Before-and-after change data

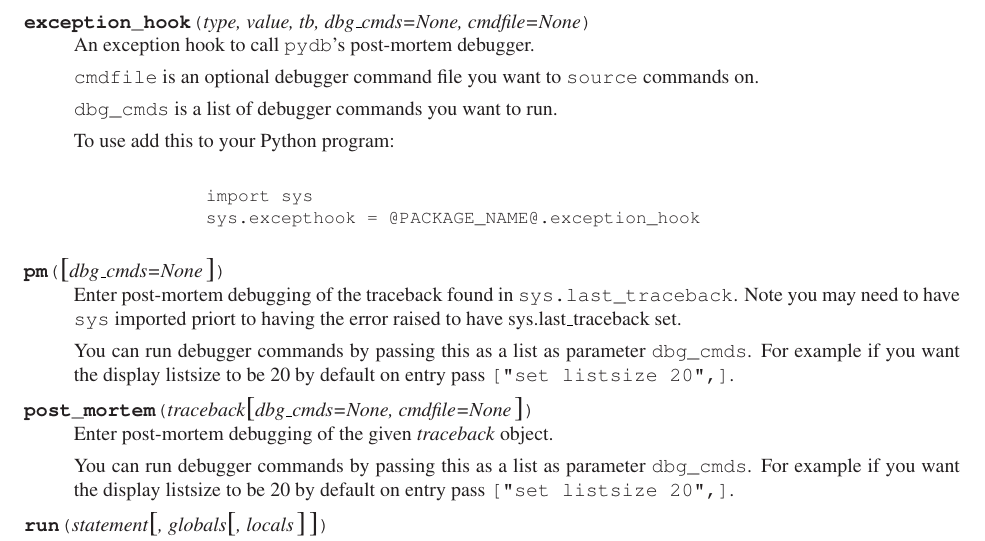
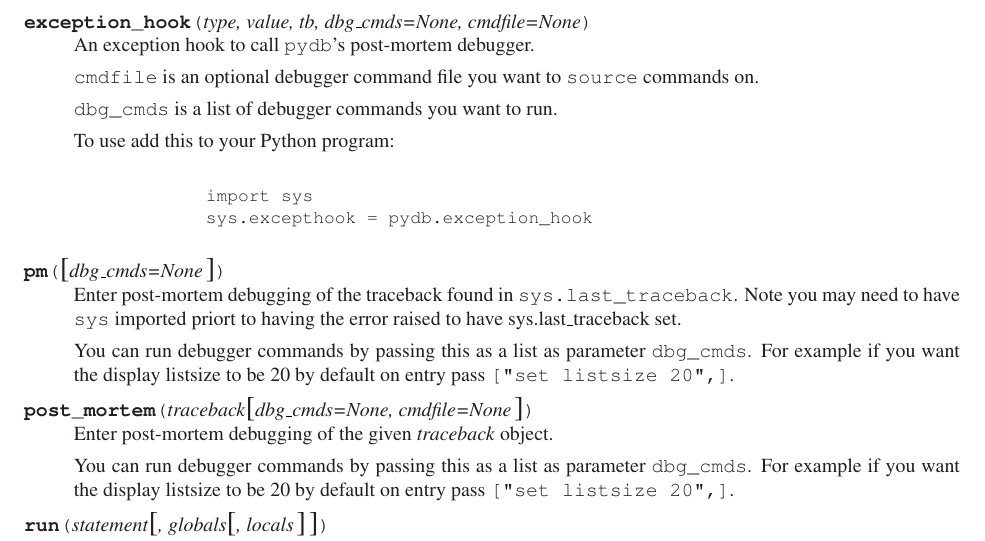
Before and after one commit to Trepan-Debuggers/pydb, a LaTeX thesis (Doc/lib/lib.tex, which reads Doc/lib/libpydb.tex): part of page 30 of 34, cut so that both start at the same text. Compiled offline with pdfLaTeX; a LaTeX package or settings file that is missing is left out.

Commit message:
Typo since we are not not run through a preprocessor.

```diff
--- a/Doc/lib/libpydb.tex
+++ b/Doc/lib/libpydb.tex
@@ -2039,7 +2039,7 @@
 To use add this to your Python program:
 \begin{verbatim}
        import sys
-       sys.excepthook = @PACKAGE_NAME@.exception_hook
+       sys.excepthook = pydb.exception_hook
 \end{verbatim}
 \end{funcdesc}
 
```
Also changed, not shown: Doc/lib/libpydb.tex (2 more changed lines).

--

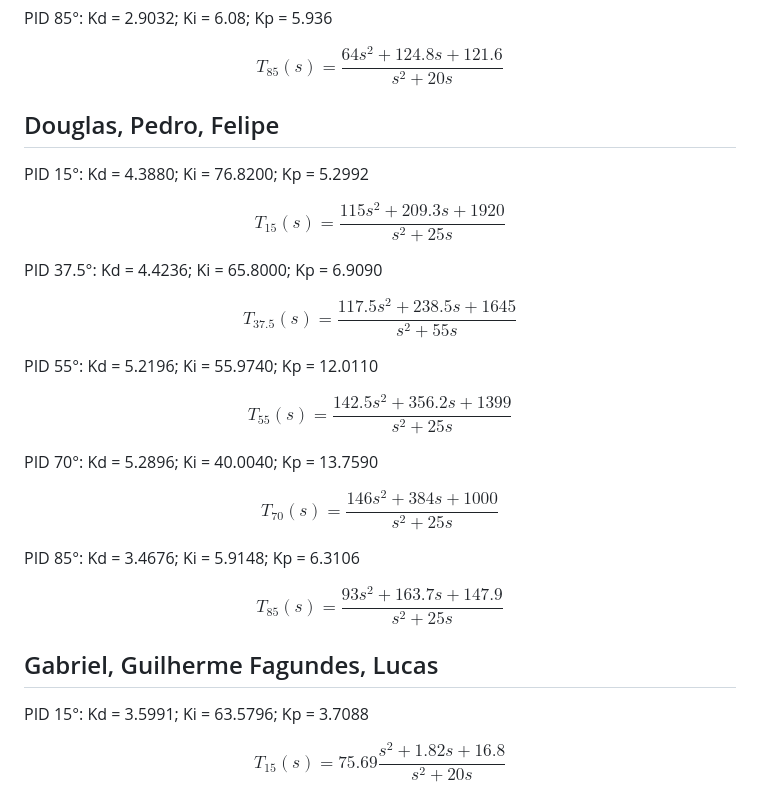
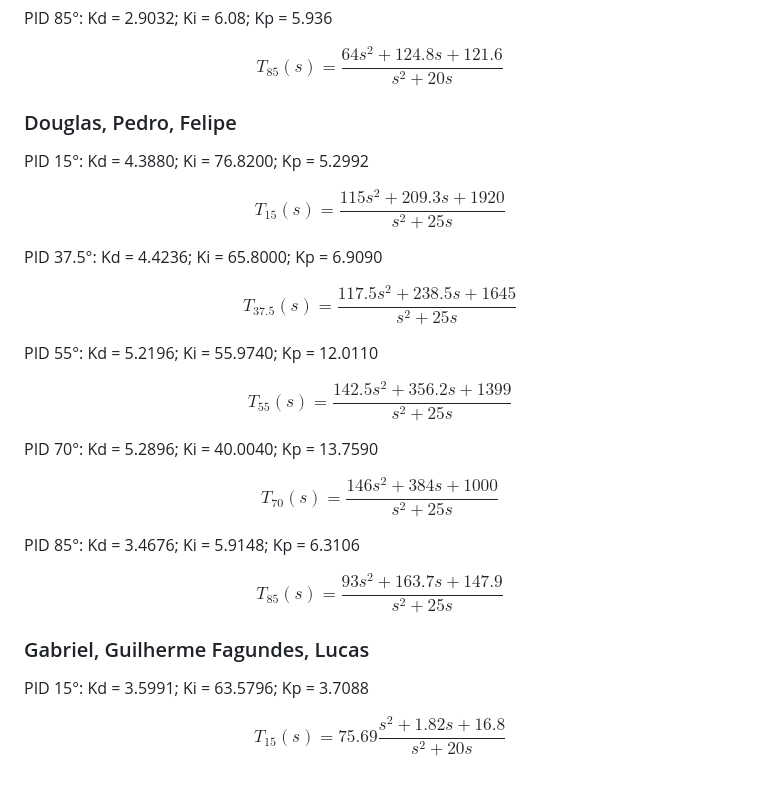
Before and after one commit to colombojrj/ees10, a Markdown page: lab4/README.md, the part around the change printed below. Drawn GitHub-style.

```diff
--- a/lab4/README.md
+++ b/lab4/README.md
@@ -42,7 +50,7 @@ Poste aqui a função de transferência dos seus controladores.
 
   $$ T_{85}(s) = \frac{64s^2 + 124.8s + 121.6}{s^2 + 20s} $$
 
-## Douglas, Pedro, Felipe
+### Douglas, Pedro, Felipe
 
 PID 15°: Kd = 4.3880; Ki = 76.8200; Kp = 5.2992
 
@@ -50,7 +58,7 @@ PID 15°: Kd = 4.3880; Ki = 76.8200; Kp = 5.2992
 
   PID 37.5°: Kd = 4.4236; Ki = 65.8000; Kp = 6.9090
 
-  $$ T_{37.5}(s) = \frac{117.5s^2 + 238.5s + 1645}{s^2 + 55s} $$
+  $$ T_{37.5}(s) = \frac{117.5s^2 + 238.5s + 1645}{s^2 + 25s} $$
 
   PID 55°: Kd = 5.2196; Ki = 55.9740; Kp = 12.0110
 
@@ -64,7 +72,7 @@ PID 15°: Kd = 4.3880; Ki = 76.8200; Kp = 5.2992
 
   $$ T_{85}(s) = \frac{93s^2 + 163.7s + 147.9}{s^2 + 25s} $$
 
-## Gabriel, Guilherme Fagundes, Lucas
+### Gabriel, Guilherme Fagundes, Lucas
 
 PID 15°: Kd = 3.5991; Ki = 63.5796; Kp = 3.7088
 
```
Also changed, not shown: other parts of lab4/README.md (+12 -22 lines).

▶ Task prompt
The lines needed are those in the data above that hold the string "README"; copy each of them.

▶ Output of the task
Before and after one commit to colombojrj/ees10, a Markdown page: lab4/README.md, the part around the change printed below. Drawn GitHub-style.
--- a/lab4/README.md
+++ b/lab4/README.md
Also changed, not shown: other parts of lab4/README.md (+12 -22 lines).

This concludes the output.